The positive test was from someone in the “Tier 1” group, defined as players, coaches and staff that come into contact with the team, including athletic trainers, strength and conditioning coaches and academic advisors. Though he stopped short of identifying the person, Auriemma confirmed that only part of the group is in isolation for the next 14 days.
“Through contact tracing, and….the normal protocols, our coaching staff is not in a quarantine situation at this time,” he said. “Our team is, but our coaching staff is not. So I’m not in quarantine.”
The shutdown means that the Huskies had to cancel two games this weekend at the Basketball Hall of Fame Women’s Challenge, which they were set to host at Mohegan Sun. They will also cancel their Dec. 4 game against Louisville at the Jimmy V Women’s Classic.
UConn, ranked at No. 3 in preseason polls, is the most prominent program to be forced to pause activities due to positive testing, but the list is growing. The announcement cast a pall over the entire season, as it seems clear that the Huskies will not be the last team to be affected by a disease that appears all but out of control across much of the country.
The quarantine is mandated by the State of Connecticut Department of Health, which Auriemma supports. But he voiced concern that there is lack of consistency nationwide because each school makes their own rules according to state guidelines.

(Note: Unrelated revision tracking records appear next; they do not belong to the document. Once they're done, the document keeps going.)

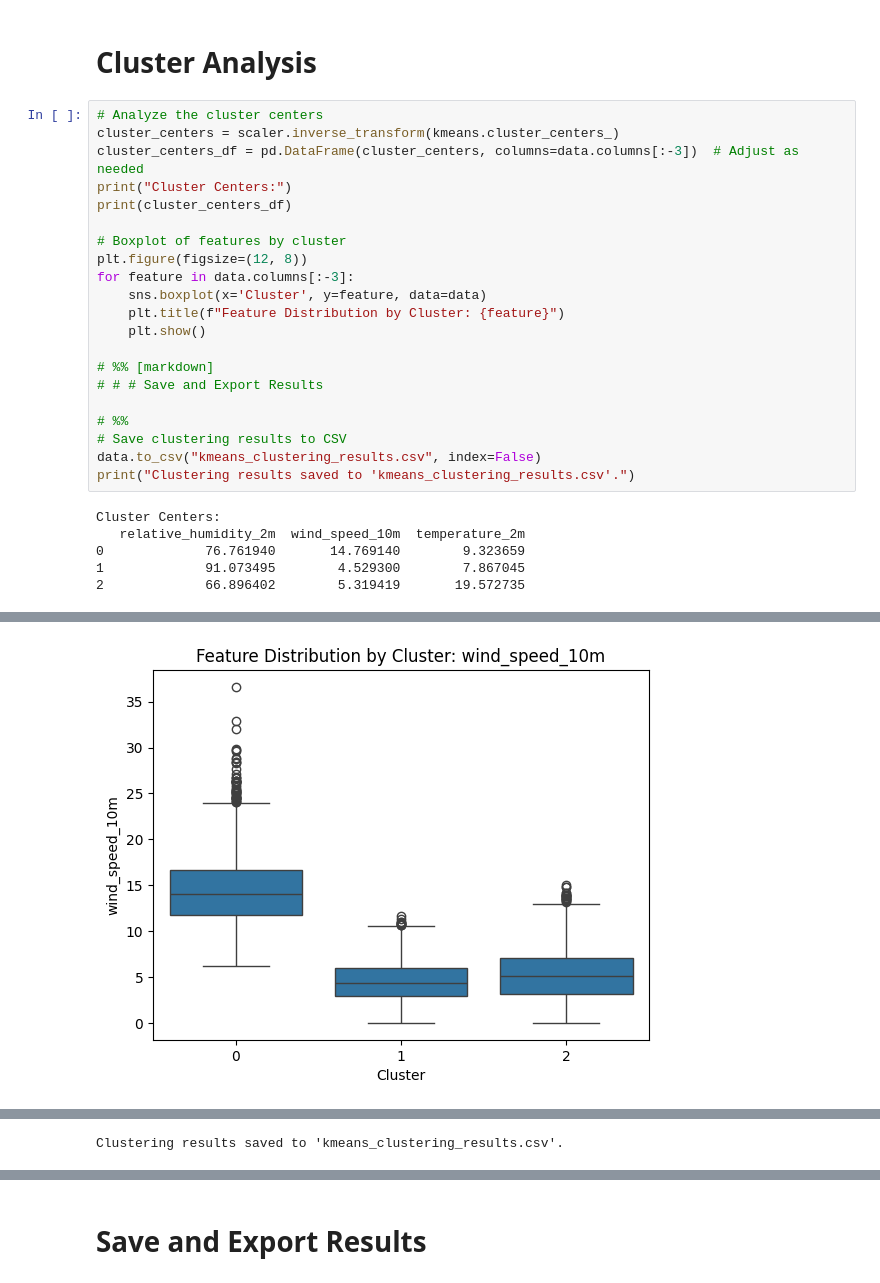
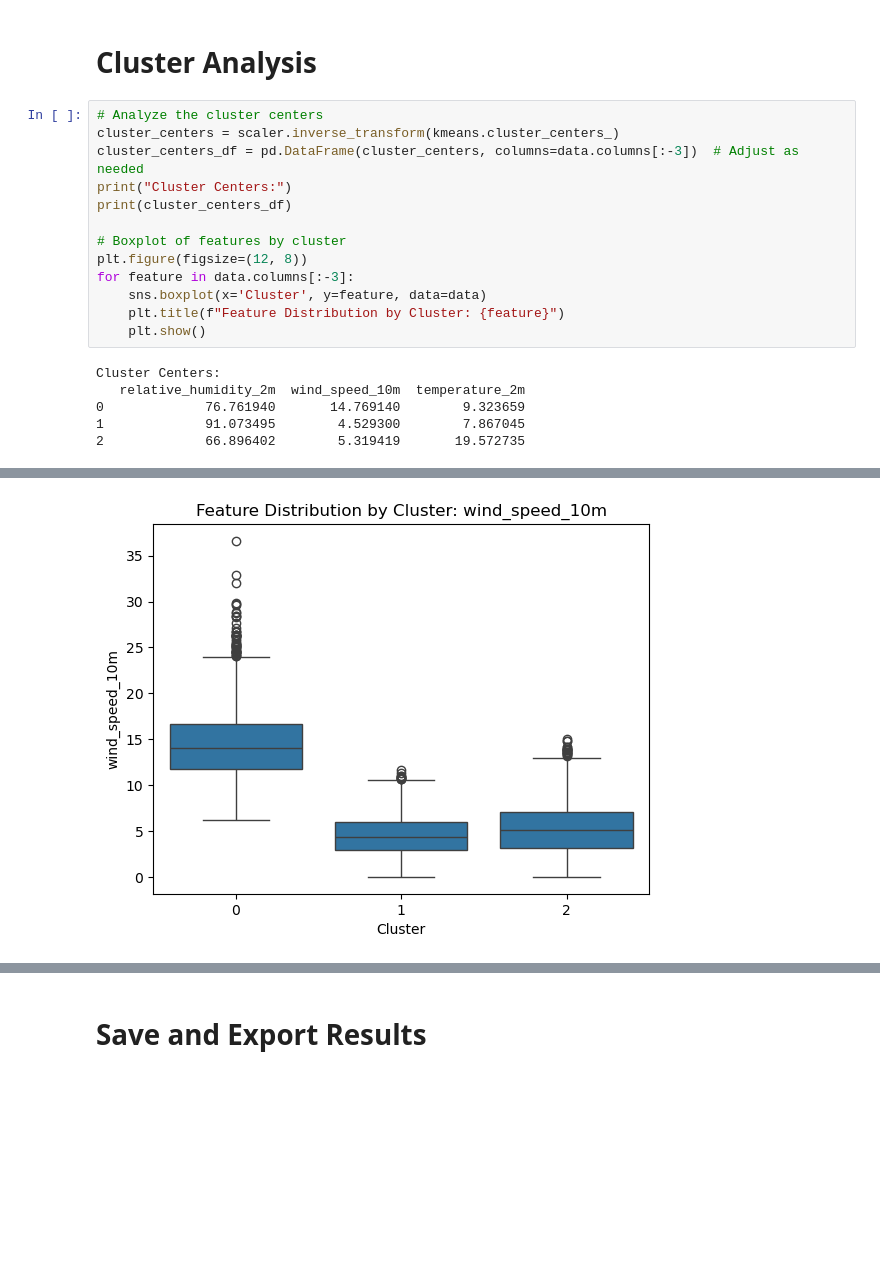
Before and after one commit to nikola-mitrovic/dataanalyticsproject, a Jupyter notebook: notebooks/clustering_analysis.ipynb, the cells around one changed output, grey strips where cells are left out. Drawn from its saved outputs; the diff is of its cells as text; blank space fills up the shorter version.

Commit message:
update cluster analysis

```diff
--- a/notebooks/clustering_analysis.ipynb
+++ b/notebooks/clustering_analysis.ipynb
@@ -121,14 +127,6 @@ for feature in data.columns[:-3]:
     sns.boxplot(x='Cluster', y=feature, data=data)
     plt.title(f"Feature Distribution by Cluster: {feature}")
     plt.show()
-
-# %% [markdown]
-# # # Save and Export Results
-
-# %%
-# Save clustering results to CSV
-data.to_csv("kmeans_clustering_results.csv", index=False)
-print("Clustering results saved to 'kmeans_clustering_results.csv'.")
 # %% [output]
 Cluster Centers:
    relative_humidity_2m  wind_speed_10m  temperature_2m
@@ -139 +137 @@ Cluster Centers:
-[figure, old version]
+[figure, new version]
@@ -141 +138,0 @@ Cluster Centers:
-Clustering results saved to 'kmeans_clustering_results.csv'.
```
Also changed, not shown: parts of 15 cells of this notebook.
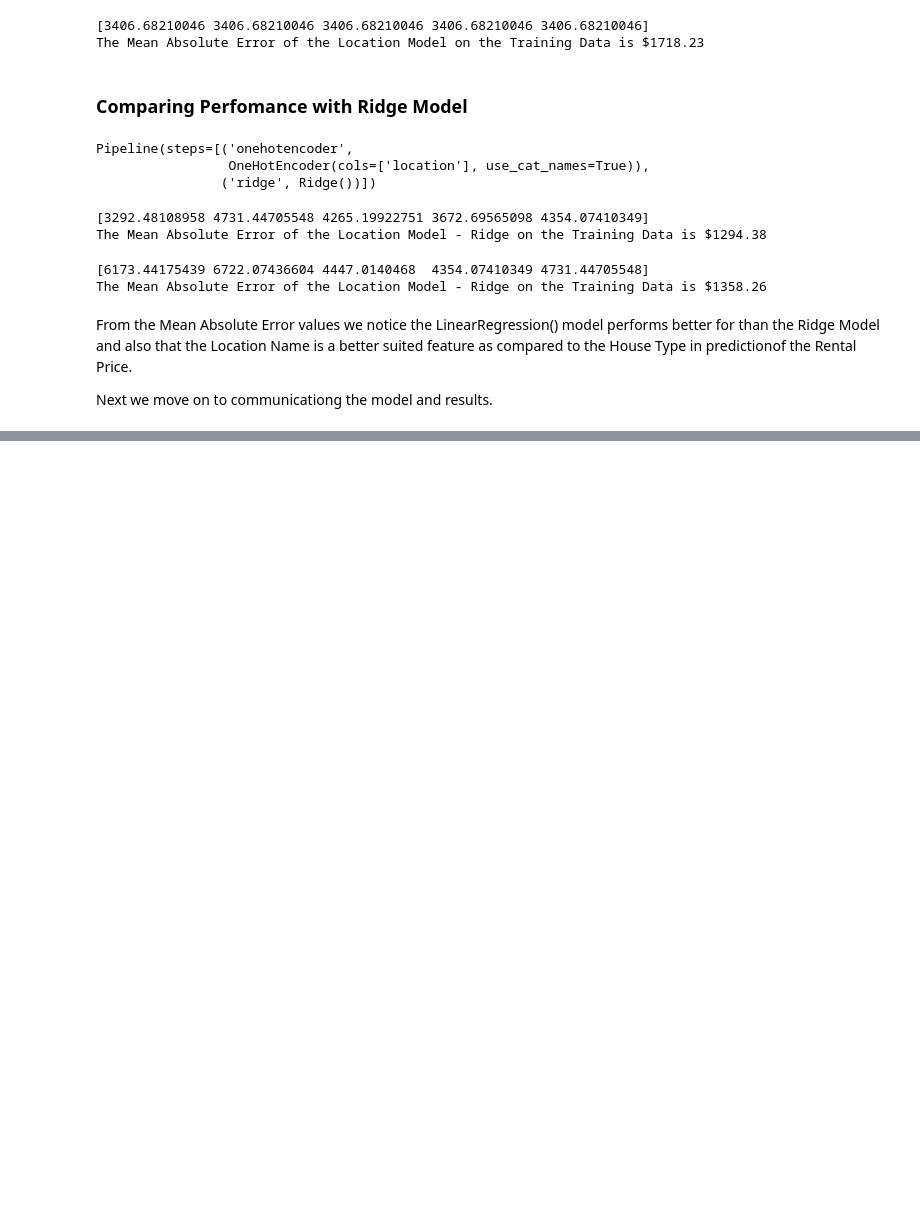
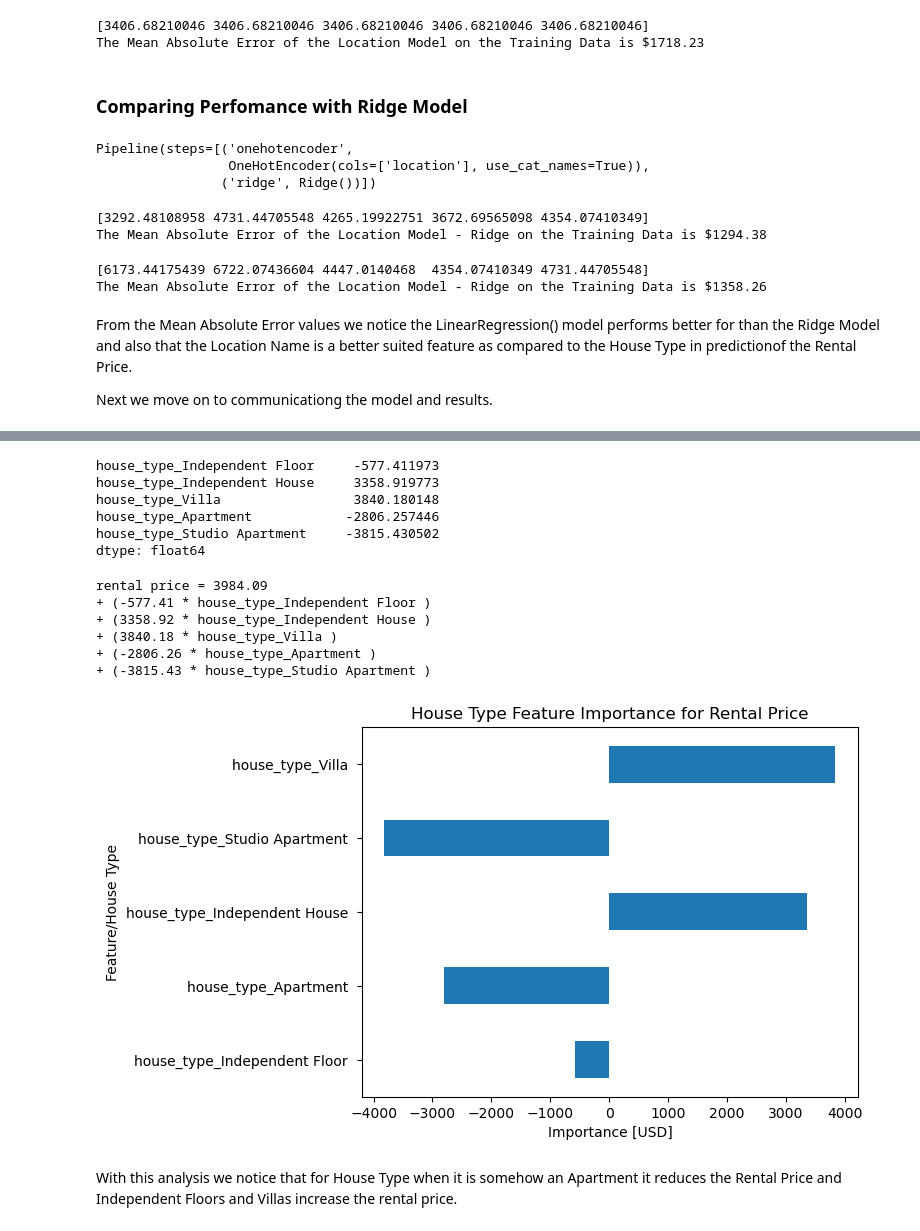
Before and after one commit to dumisanimukuchura/Dehli-Indian-Housing-Analysis-Part-4-Predict-Price-with-Location-Name-and-with-House-Type, a Jupyter notebook: notebook/Dehli-Indian-Housing-Analysis-Part-4-Predict-Price-with-Location-Name-and-with-House-Type.ipynb, the cells around one changed output, grey strips where cells are left out. Cells and saved outputs as stored; diff of their text form; code cells hidden in the pictures; blank space fills up the shorter version.

```diff
--- a/notebook/Dehli-Indian-Housing-Analysis-Part-4-Predict-Price-with-Location-Name-and-with-House-Type.ipynb
+++ b/notebook/Dehli-Indian-Housing-Analysis-Part-4-Predict-Price-with-Location-Name-and-with-House-Type.ipynb
@@ -362,0 +453,12 @@ Next we move on to communicationg the model and results.
+# %%
+# Get the Intercepts and Coefficients for the Location Name Model
+
+intercept_hse_type = model_hse_type.named_steps["linearregression"].intercept_
+coefficients_hse_type = model_hse_type.named_steps["linearregression"].coef_
+print("Coefficients of the House Type Linear Regression model length:", len(coefficients_hse_type))
+print(coefficients_hse_type[:5])  # First five coefficients
+
+# Get the associated Feature Names for the Location Name Model
+feature_names_hse_type = model_hse_type.named_steps["onehotencoder"].get_feature_names_out()
+print("features len:", len(feature_names_hse_type))
+print(feature_names_hse_type[:5])  # First five feature names
@@ -362,0 +473,36 @@ Next we move on to communicationg the model and results.
+# %%
+# Create a series for the Features and Intercepts for the House Type Model
+
+feat_imp_hse_type = pd.Series(coefficients_hse_type, feature_names_hse_type)
+feat_imp_hse_type.head()
+# %% [output]
+house_type_Independent Floor     -577.411973
+house_type_Independent House     3358.919773
+house_type_Villa                 3840.180148
+house_type_Apartment            -2806.257446
+house_type_Studio Apartment     -3815.430502
+dtype: float64
+# %%
+# Print the formular for House Type Model
+
+print(f"rental price = {intercept_hse_type.round(2)}")
+for f, c in feat_imp_hse_type.items():
+    print(f"+ ({round(c, 2)} * {f})")
+# %% [output]
+rental price = 3984.09
++ (-577.41 * house_type_Independent Floor )
++ (3358.92 * house_type_Independent House )
++ (3840.18 * house_type_Villa )
++ (-2806.26 * house_type_Apartment )
++ (-3815.43 * house_type_Studio Apartment )
+# %%
+# Bar Chat of the Most Important Categories from House Type affecting the Rental Price
+
+feat_imp_hse_type.sort_values(key=abs).plot(kind = "barh")
+plt.xlabel("Importance [USD]")
+plt.ylabel("Feature/House Type")
+plt.title("House Type Feature Importance for Rental Price");
+# %% [output]
+[figure, added]
+# %% [markdown]
+With this analysis we notice that for House Type when it is somehow an Apartment it reduces the Rental Price and Independent Floors and Villas increase the rental price.
```
Also changed, not shown: parts of 11 cells of this notebook.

“I think everybody’s going to be in this, in this scenario, at some point, either already has been, is, or will be, you can just pretty much predict that”, Auriemma said. “So the one thing that I’ve been struggling with, in talking with my coaches, and other coaches around the country, there seems to be such a widespread and such disparity between how each conference, each part of the country, each state, chooses to handle any of these occurrences.”
During the summer and early fall, the team divided into “pods” of four players who lived and practiced together, led by the three juniors, Evina Westbrook, Christyn Williams, and Olivia Nelson-Ododa. The Huskies have six freshmen, two sophomores, and no seniors on the roster. The Tier One group will all be re-tested Wednesday and Friday.
“We’re going to wait and see what the results are, and if we get everything that we expect to get, we’ll start back on the court in our pods again,” Auriemma said.
He expressed regret over the shutdown, considering how careful players were.
“But these kids want this so bad that, I call it, ‘They’ve been held hostage.’ Since the end of July. They can’t go anywhere. They can’t talk to anybody. They can’t do anythingm” Auriemma said. “You know, and for a couple hours every day they’re allowed out to get some recess. It’s incredible what’s happened to them.”
“And yet they hang in there, and they don’t talk about them, “I’m done with this!’ They don’t. They just talk about ‘when’s our first game? When are we playing? When’s our next practice?’”
Every basketball fan hopes that everything will be fine, and we will have a season of games, and even a tournament at the end. But having several teams cancelling the first part of their season does not bode well for anything like a normal basketball year.
Louisville’s situation demonstrates the difficulty all teams face in keeping the NCAA season viable. Although the team has not announced any positive tests, Louisville will miss both their game against the Huskies and their home opener against Middle Tennessee, which also announced a shutdown period yesterday after a positive COVID test.
Other teams that have had to shutdown temporarily include Utah, Seton Hall, Illinois State, Wright State, UMass Lowell, Coastal Carolina, and Kent State, just to name a few. Teams that have canceled their seasons entirely include the entire Ivy League, Florida A&M, Bethune-Cookman and Cal State Northridge.
UConn expects to play its first game against Big East opponent Butler at home on Dec, 15.